Monday, March 15, 2010

A Day With the Nevilles

On Sunday, March 7, 2010, guests were invited to Woodville Plantation to visit the Neville family and their friends as they went about their daily business. Visitors were given a glimpse of everyday life, as it occurred at Woodville Plantation in 1794.

Mr. Presley Neville, his wife Nancy and daughter Anna, spent the afternoon entertaining Mr. James O’Hara and his wife Mary. The early afternoon was spent in the parlour as the ladies worked on their sewing and the gentlemen discussed current events and business. Mr. O’Hara, a prominent shop owner in Pittsburgh, and Mr. Neville spoke of the opportunities available in providing provisions for the military as they travel westward along the Ohio River. Cherry bounce, made by the Nevilles, was served as an aperitif before dining.

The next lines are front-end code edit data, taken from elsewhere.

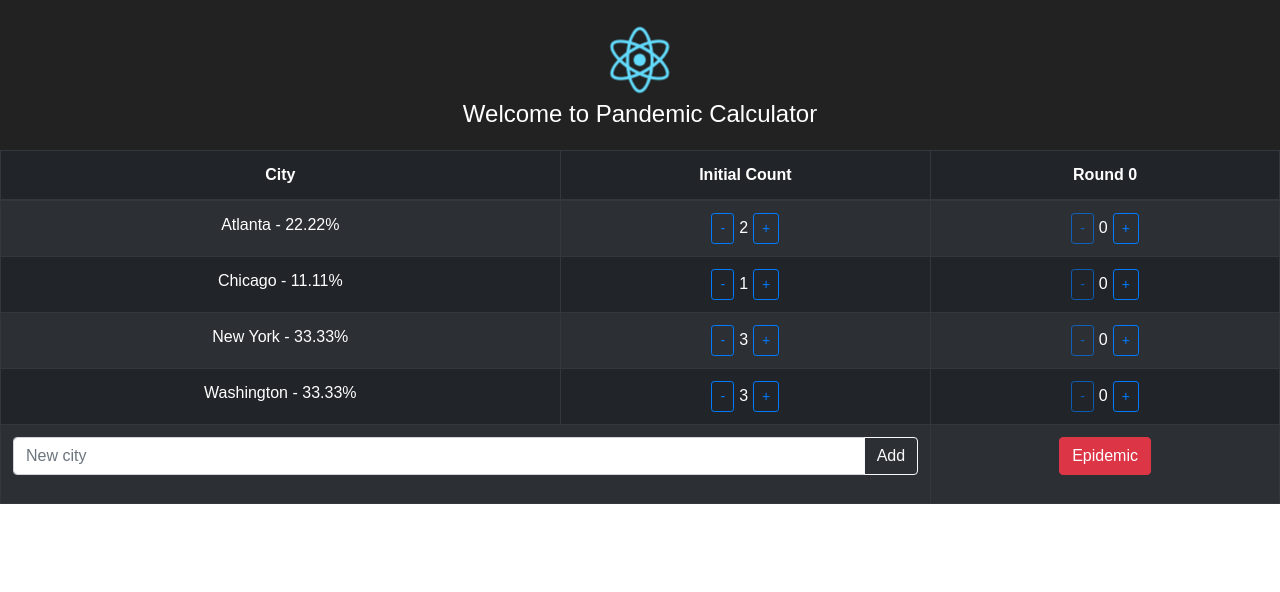
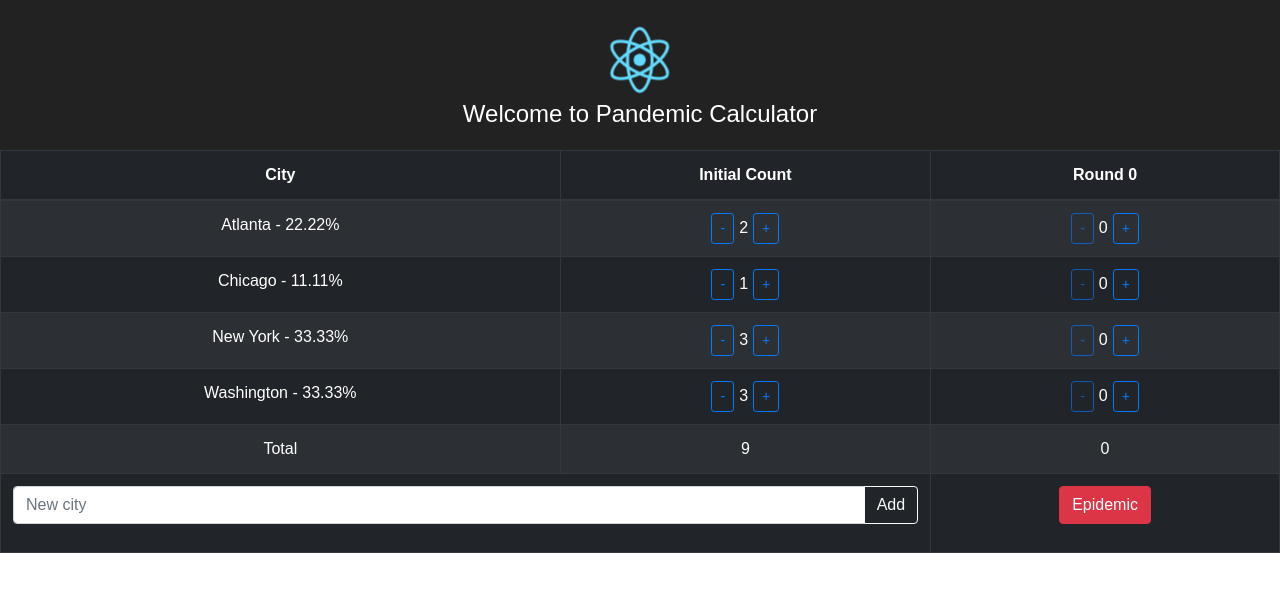
Before and after one commit to alduhoo/pandemic-calculator, a React (Create React App) app: page / in a window 1280 px wide. Shown: the top 592 px of the page. Built offline with nearby package versions, Linux system fonts and the light colour scheme.

Commit message:
add total row

```diff
--- a/src/App.tsx
+++ b/src/App.tsx
@@ -18,6 +18,16 @@ const initialCities = {
 };
 
 class App extends React.Component<{}, IAppState> {
+    public static getTotalCount(round: {[city: string]: number}): number {
+        let count = 0;
+        // tslint:disable-next-line:forin
+        for (const city in round) {
+            count += round[city];
+        }
+
+        return count;
+    }
+
     private static getInitialRound(cities: {[city: string]: number}): {[city: string]: number} {
         const round: {[city: string]: number} = {};
         // tslint:disable-next-line:forin
@@ -38,18 +48,8 @@ class App extends React.Component<{}, IAppState> {
         return diff;
     }
 
-    private static getRemainingCount(round: {[city: string]: number}): number {
-        let count = 0;
-        // tslint:disable-next-line:forin
-        for (const city in round) {
-            count += round[city];
-        }
-
-        return count;
-    }
-
     private static getProbabilities(round: {[city: string]: number}): {[city: string]: number} {
-        const totalCount = App.getRemainingCount(round);
+        const totalCount = App.getTotalCount(round);
         const result = {};
 
         // tslint:disable-next-line:forin
@@ -66,7 +66,7 @@ class App extends React.Component<{}, IAppState> {
         const prevRound = state.rounds.length >= 2 ? state.rounds[roundIndex - 1] : state.initialCities;
         const diff = App.getDifference(prevRound, currentRound);
 
-        const knownRemaining = App.getRemainingCount(diff);
+        const knownRemaining = App.getTotalCount(diff);
         if (knownRemaining <= 0) {
             // Equal probability with initial count
             return App.getProbabilities(App.getDifference(state.initialCities, currentRound));
--- a/src/Components/InitialCities.tsx
+++ b/src/Components/InitialCities.tsx
@@ -1,4 +1,5 @@
 import * as React from 'react';
+import App from '../App';
 
 interface IInitialCitiesProps {
     initialCities: {[city:string]: number};
@@ -52,6 +53,15 @@ export class InitialCities extends React.Component<IInitialCitiesProps, {}> {
                             </tr>
                         ))
                     }
+                    <tr>
+                        <td>Total</td>
+                        <td>{App.getTotalCount(this.props.initialCities)}</td>
+                        {
+                            this.props.rounds.map((r, i) => (
+                                <td key={i}>{App.getTotalCount(r)}</td>
+                            ))
+                        }
+                    </tr>
                     <tr>
                         <td colSpan={2}>
                             <div className="input-group mb-3">
```
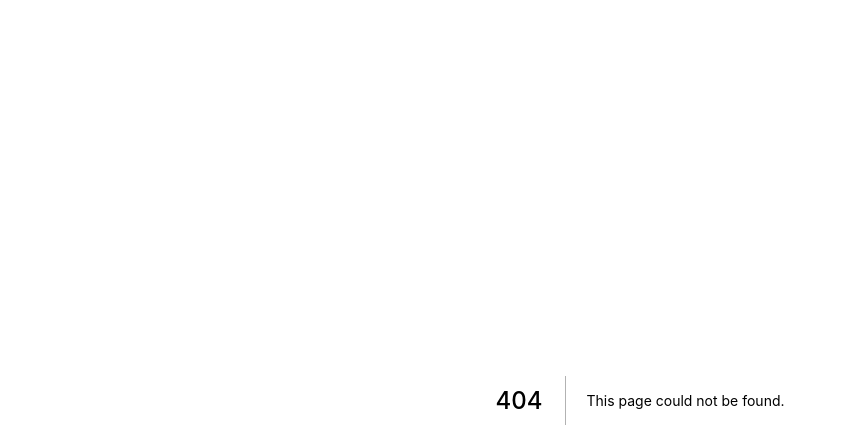
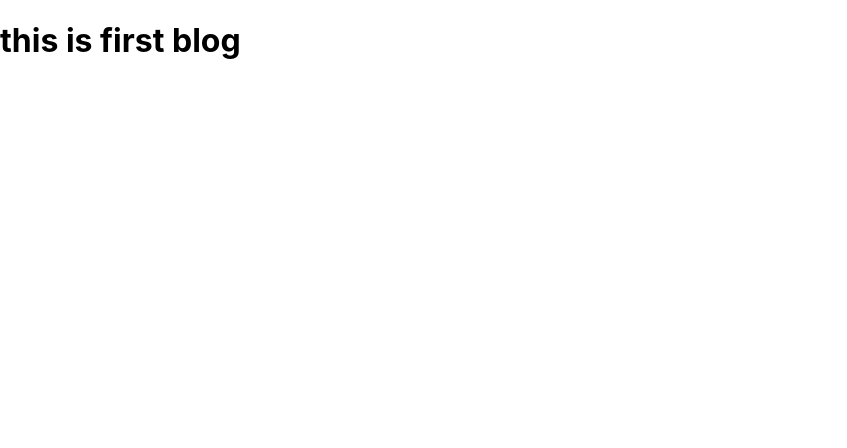
Before and after one commit to ashikbhuyan17/Nextjs-routing, a Next.js app: page /blog/first in a window 1280 px wide. Before the commit this address had no page. Shown: the top 448 px of the page, without its empty margins (0-847 px from the left). Built offline with nearby package versions, Linux system fonts and the light colour scheme.

Commit message:
nasted routing

```diff
--- /dev/null
+++ b/pages/blog/first.js
@@ -0,0 +1,10 @@
+
+function First() {
+    return (
+        <div>
+            <h1>this is first blog</h1>
+        </div>
+    )
+}
+
+export default First
```
Also changed, not shown: pages/blog/index.js (added, +10 -0 lines).
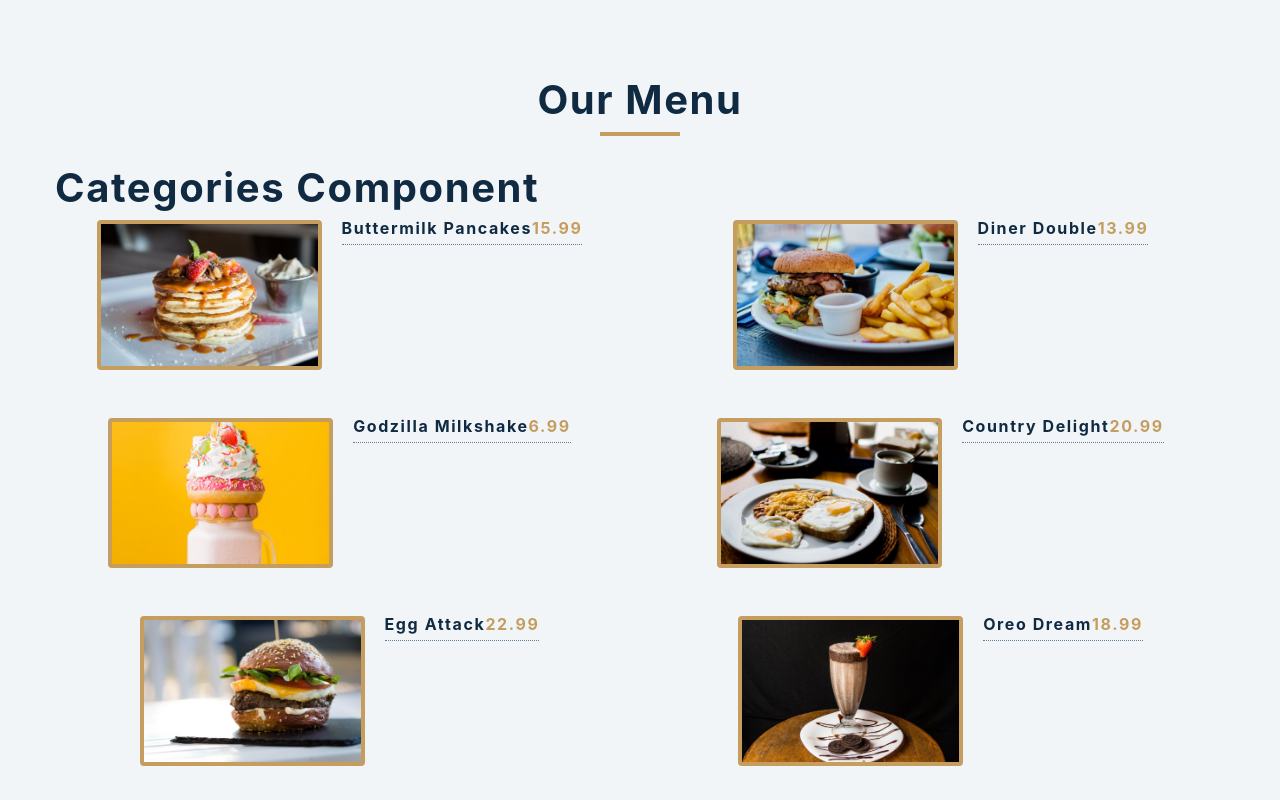
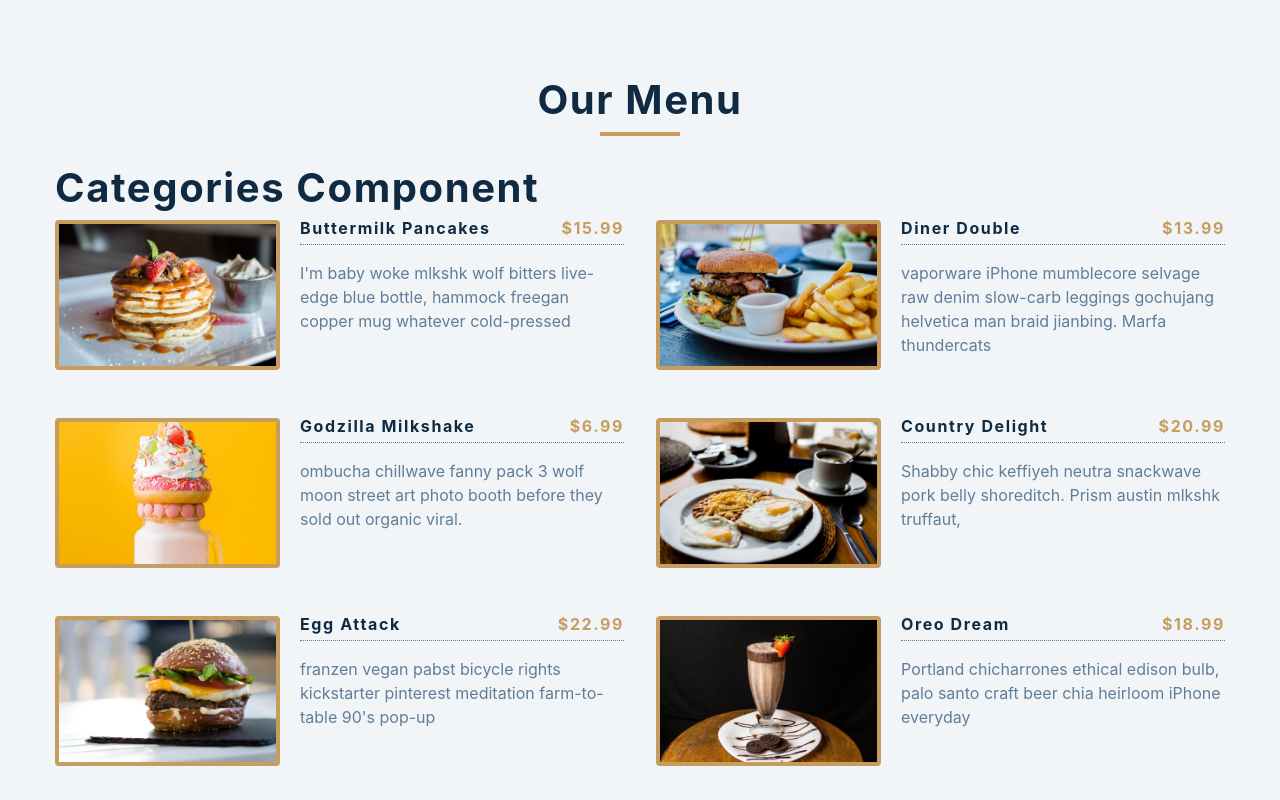
Before and after one commit to pras75299/react-menu, a React (Create React App) app: page / in a window 1280 px wide. Shown: the top 800 px of the page. Built offline with nearby package versions, Linux system fonts and the light colour scheme.

Commit message:
complete menu component

```diff
--- a/src/Menu.js
+++ b/src/Menu.js
@@ -9,8 +9,9 @@ const Menu = ({items}) => {
         <div className="item-info">
           <header>
             <h4>{title}</h4>
-            <h4 className="price">{price}</h4>
+            <h4 className="price">${price}</h4>
           </header>
+          <p className="item-text">{desc}</p>
         </div>
       </article>
       );
```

At 2:00 pm, the Nevilles and O’Haras went into the dining room to enjoy a fine meal. The table was set à la française, in the French manner of serving. A roasted pheasant, caught the day prior, and roasted pork, from the plantation, were served along with freshly baked bread, boiled potatoes, peas and forced asparagus. To drink, the diners enjoyed spruce and small ales. After the meal was finished, an apple tart and a pot of chocolate were brought out, much to the delight of all.

Upon finishing these delicacies, the gentlemen excused themselves to partake in more of the cherry bounce, as the ladies retired to the parlour to discuss current fashions. Mrs. Neville once again proved her reputation as a fashionable hostess, as an enjoyable time was had by all.

One of the receipts enjoyed during the dinner was asparagus forced in French rolls, an original 18th century recipe published in Hannah Glasse’s The Art of Cookery Made Plain and Easy. Mrs. Glasse was one of the most influential cookbook authors of the 18th century. Her cookbook was first published in London in 1747.

To the left, you can see Mrs. Glasse’s original recipe for asparagus forced in French rolls. In this recipe, the word forced actually means stuffed. Mrs. Glasse believed that all things green should have crispness and that “over-boiling took away the sweetness and the beauty” of vegetables. As a result, the asparagus are only lightly simmered, not over cooked. Below is a modern adaptation of the recipe, as prepared by the cooks at Woodville.

Asparagus Forced in French Rolls

30 fresh, thin asparagus spears
4 Tbsp butter
6 small French rolls
6 egg yolks, beaten
1 pint light cream
½ tsp ground nutmeg
Salt to taste

Take 6 small French rolls and cut off the top crusts. Remove the inside bread from each roll. In each of the 6 top crusts, carefully make 3 holes. Melt he 4 Tbsp of butter in a frying pan and brown the rolls on all sides.

Meanwhile, rinse the asparagus and trim the stalks. Cover and simmer in salted water for 7-9 minutes, or until asparagus is tender but not overdone. Remove from heat and drain. Cut the tops of 18 asparagus spears (about 3” in length) and put aside. Take the remainder of those spears, plus the others that you cooked, and cut into fine pieces.

In a saucepan, combine the cream, egg yolks, nutmeg and salt and stir over medium heat until the mixtures thickens and comes to just a boil. Add the cut up asparagus and stir well. Remove saucepan from heat.

Fill the center of each roll with the asparagus mixture. Put the top crusts back on the French rolls. Using the asparagus tops that you put aside, place 1 asparagus spear in each of the 3 holes on the top crusts. The asparagus should look like it’s growing from the top.


  1. has the plantation ever done a coookbook? I would so love that!

  2. We are currently in the planning stages to publish a cookbook. I'll be sure to post updates as we put the book together.